Given a demo relation (a pair of word forms) and a query word, we devise a character-based recurrent neural network architecture using three separate encoders and a decoder, trained to predict the missing second form of the query word. Our results show that the exact form can be predicted for English with an accuracy of 94.7%. For Swedish, which has a more complex morphology with more inflectional patterns for nouns and verbs, the accuracy is 89.3%.
To appear at Subword & Character Level Models in NLP (SCLeM) workshop at EMNLP 2017 in Copenhagen, Denmark, September 7.
Olof Mogren, Richard Johansson
Generative adversarial networks have been proposed as a way of efficiently training deep generative neural networks. We propose a generative adversarial model that works on continuous sequential data, and apply it by training it on a collection of classical music. We conclude that it generates music that sounds better and better as the model is trained, report statistics on generated music, and let the reader judge the quality by downloading the generated songs.
Constructive Machine Learning Workshop (CML) at NIPS 2016 in Barcelona, Spain, December 10.
The EMNLP conference took place in Copenhagen in September 2017. In this blog post I share some observations that I made during the conference. These included subword-level models, multilingual NLP, language grounding, and inspiration from children.
August 7-12, the 54th conference of the Association of Computational Linguistics (ACL) took place at the Humboldt University in Berlin. This blog post contains a write-up of some of my favourite presentations during the conference.
On March 23rd, 2018 at 10:00, I successfully defended my doctorate thesis titled
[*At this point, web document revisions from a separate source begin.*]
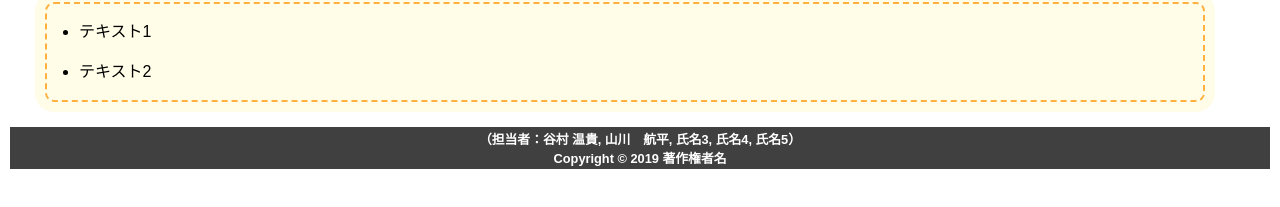
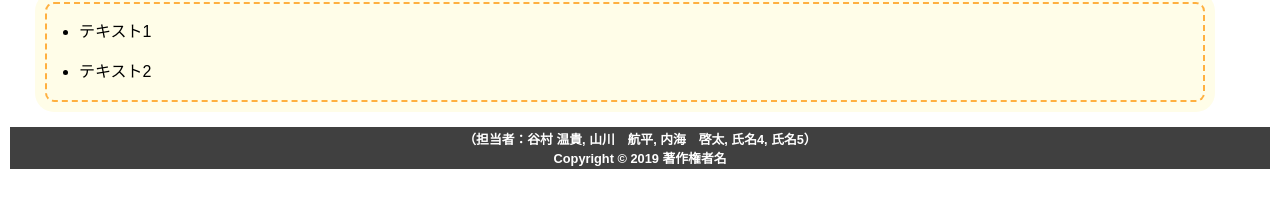
Before and after one commit to tanimuraharuki/tokyoSightSeeingHTML, a plain HTML site: page index.html in a window 1280 px wide. Shown: the part 2437-2644 px from the top of the page. Drawn offline with Linux system fonts and the light colour scheme.

Commit message:
もう一度追加しました
名前

```diff
--- a/index.html
+++ b/index.html
@@ -129,7 +129,7 @@
 </main>
 
 <footer>
-    <p>（担当者：谷村 温貴, 山川　航平, 氏名3, 氏名4, 氏名5）</p>
+    <p>（担当者：谷村 温貴, 山川　航平, 内海　啓太, 氏名4, 氏名5）</p>
     <p>Copyright &copy 2019 著作権者名</p>
 </footer>
 
```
“Representation learning for natural language”.
On November 20th, 2015 at 10:00, I successfully defended my licentiate thesis titled
“Multi-document summarization and semantic relatedness”.
Discussion leader was
Tapani Raiko from Aalto University.
The following students recently wrote their master's theses under my supervision.
Christian Meijner, Simon Persson:
Blood Glucose Prediction for Type 1 Diabetes using Machine Learning
Long Short-term Memory based models for blood glucose prediction with confidence level outputs.
2017-05-14: Can we trust AI: A talk at the science festival
During the science festival in Gothenburg, we had a session discussing artificial intelligence. The theme for the whole festival was “trust”, so we naturally named our session “Can we trust AI”. I gave an introduction, and shared my view of some of the recent progress that has been made in AI and machine learning, and then we had four other speakers giving their views of current state of the art. Finally, I chaired a discussion session that was much appreciated with the audience. The room was filled, and many people came up to us afterwards and kept the discussion going. The other speakers were Annika Larsson from Autoliv, Ola Gustavsson from Dagens Nyheter, and Hans Salomonsson from Data Intelligence Sweden AB.
2017-02-02: Takeaways from NIPS: meta-learning and one-shot learning
(Chalmers Machine Learning Seminars)
Before the representation learning revolution, hand-crafted features were a prerequisite for a successful application of most machine learning algorithms. Just like learned features have been massively successful in many applications, some recent work has shown that you can also automate the learning algorithms themselves. In this talk, I'll cover some of the related ideas presented at this year's NIPS conference.
2016-10-06: Deep Learning Guest Lecture
(FFR135, Artificial Neural Networks)
A motivational talk about deep artificial neural networks, given to the students in FFR135 (Artificial neural networks). I gave motivations for using deep architechtures, and to learn hierarchical representations for data.
2016-09-29: Recent Advances in Neural Machine Translation
(Chalmers Machine Learning Seminars)
Neural models for machine translation was introduced seriously in 2014. With the introduction of attention models their performance improved to levels comparable to those of statistical phrase-based machine translation, the type of translation we are all familiar with through servies like Google Translate.
However, the models have struggled with problems like limited vocabularies, the need of large amounts of data for training, and that they are expensive to train and use.
In the recent months, a number of papers have been published to remedy some of these issues. This includes techniques to battle the limited vocabulary problem, and of using monolingual data to improve the performance. As recently as Monday evening (Sept 26), Google uploaded a paper on their implementation of these ideas, where they claim performance on par with human translators, both counted in BLEU scores, and in human evaluations.
During this talk, I'll go through the ideas behind these recent papers.
March 23, 2018, I defended my PhD thesis, Representation learning for natural language (click for more info).
During 2016-2017, I was the organizer of Chalmers machine learning seminars.
In 2016, I taught a PhD course in Deep Learning, together with Mikael Kågebäck and Fredrik Johansson. I have also taught Algorithms for Machine Learning and Inference, AI (specifically the parts about probabilistic methods, including probabilistic graphical models), Object Oriented Programming, Data Structures, and Algorithms (basic course, and advanced course).